[Change listing data]
=======
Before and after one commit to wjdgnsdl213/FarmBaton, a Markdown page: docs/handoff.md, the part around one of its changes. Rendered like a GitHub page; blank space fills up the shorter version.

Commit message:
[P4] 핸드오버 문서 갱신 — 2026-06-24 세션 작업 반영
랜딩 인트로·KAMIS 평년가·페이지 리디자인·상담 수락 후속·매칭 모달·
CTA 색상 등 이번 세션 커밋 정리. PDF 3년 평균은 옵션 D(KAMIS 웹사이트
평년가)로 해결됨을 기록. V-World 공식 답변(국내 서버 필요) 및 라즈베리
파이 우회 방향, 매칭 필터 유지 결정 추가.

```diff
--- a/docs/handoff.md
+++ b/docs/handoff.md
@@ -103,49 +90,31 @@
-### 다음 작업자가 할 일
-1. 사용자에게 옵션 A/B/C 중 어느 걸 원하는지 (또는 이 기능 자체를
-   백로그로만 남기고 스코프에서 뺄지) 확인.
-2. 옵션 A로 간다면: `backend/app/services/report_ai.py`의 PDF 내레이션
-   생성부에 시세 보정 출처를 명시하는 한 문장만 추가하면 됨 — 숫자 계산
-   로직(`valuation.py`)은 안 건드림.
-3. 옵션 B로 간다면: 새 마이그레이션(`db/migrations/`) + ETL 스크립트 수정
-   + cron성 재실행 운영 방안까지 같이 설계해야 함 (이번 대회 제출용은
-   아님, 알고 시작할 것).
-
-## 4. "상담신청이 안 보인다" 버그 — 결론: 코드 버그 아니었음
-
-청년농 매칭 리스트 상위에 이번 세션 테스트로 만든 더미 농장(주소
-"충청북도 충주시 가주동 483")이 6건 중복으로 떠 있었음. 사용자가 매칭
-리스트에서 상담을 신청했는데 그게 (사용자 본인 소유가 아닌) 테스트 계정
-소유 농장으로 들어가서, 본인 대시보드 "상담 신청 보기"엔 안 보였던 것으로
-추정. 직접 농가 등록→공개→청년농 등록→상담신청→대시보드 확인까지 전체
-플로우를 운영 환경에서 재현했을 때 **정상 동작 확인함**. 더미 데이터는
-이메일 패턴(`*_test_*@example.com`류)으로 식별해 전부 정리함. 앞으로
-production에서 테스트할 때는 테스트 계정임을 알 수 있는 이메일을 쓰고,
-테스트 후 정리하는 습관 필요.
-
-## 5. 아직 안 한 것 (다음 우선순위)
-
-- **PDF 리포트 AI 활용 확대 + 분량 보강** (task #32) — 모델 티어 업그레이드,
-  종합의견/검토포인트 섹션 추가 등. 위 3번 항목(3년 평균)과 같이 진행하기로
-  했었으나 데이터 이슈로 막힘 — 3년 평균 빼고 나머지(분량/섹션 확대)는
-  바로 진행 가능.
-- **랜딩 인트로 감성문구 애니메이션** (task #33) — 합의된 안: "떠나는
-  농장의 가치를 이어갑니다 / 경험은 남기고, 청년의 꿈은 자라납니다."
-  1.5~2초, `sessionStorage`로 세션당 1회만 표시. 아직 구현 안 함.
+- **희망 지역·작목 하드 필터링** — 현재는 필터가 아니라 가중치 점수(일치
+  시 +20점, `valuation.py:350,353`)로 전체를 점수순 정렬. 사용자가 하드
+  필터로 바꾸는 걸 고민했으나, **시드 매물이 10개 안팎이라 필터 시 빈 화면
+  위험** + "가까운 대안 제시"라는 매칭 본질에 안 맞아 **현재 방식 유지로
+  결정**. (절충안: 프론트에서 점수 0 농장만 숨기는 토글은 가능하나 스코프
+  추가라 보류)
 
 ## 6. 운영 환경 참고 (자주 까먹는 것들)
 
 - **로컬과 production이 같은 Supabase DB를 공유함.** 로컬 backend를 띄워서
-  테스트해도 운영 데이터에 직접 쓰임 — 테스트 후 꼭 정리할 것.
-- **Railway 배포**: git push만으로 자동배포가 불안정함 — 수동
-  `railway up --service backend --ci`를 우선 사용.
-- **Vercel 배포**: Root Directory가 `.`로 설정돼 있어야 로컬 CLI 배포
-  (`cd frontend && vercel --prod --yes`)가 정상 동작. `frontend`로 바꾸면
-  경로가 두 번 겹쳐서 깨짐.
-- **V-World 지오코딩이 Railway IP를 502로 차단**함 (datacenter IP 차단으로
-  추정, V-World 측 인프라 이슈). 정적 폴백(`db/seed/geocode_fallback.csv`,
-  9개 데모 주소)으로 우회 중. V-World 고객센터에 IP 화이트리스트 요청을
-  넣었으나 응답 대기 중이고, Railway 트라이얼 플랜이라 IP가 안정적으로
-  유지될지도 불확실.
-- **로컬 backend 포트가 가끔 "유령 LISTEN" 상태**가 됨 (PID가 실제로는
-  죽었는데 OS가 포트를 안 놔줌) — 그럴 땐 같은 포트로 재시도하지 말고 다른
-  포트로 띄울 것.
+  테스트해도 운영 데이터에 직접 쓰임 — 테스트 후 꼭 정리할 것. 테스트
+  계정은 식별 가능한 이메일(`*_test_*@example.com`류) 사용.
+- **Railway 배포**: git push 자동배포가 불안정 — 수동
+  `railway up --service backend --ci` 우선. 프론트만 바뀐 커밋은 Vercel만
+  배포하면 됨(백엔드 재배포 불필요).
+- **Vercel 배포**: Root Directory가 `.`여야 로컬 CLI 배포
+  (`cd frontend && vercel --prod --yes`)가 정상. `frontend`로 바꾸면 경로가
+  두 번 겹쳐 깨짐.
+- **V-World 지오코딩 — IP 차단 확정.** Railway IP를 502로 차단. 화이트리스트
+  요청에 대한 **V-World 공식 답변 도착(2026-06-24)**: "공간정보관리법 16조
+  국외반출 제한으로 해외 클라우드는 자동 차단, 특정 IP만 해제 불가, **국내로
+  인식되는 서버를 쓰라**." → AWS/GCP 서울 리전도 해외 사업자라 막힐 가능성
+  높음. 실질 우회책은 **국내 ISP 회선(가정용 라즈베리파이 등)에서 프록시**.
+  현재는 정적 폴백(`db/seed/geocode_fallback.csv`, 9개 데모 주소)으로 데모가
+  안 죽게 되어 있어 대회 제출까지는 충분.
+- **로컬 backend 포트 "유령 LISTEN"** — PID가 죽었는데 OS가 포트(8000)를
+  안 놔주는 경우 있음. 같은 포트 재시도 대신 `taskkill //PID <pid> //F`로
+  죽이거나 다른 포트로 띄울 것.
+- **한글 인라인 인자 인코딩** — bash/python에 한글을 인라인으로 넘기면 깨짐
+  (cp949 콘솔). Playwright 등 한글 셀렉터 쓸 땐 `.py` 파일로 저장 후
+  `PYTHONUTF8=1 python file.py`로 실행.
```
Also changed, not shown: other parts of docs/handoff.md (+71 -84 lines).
=======
> **The problem**: Each line from the beginning of the entries to the line with "평년가)로 해결됨을 기록. V-World 공식 답변(국내 서버 필요) 및 라즈베리" must be repeated exactly, with both end lines kept and no other lines given.

> **Result for this task**:
Before and after one commit to wjdgnsdl213/FarmBaton, a Markdown page: docs/handoff.md, the part around one of its changes. Rendered like a GitHub page; blank space fills up the shorter version.

Commit message:
[P4] 핸드오버 문서 갱신 — 2026-06-24 세션 작업 반영
랜딩 인트로·KAMIS 평년가·페이지 리디자인·상담 수락 후속·매칭 모달·
CTA 색상 등 이번 세션 커밋 정리. PDF 3년 평균은 옵션 D(KAMIS 웹사이트
평년가)로 해결됨을 기록. V-World 공식 답변(국내 서버 필요) 및 라즈베리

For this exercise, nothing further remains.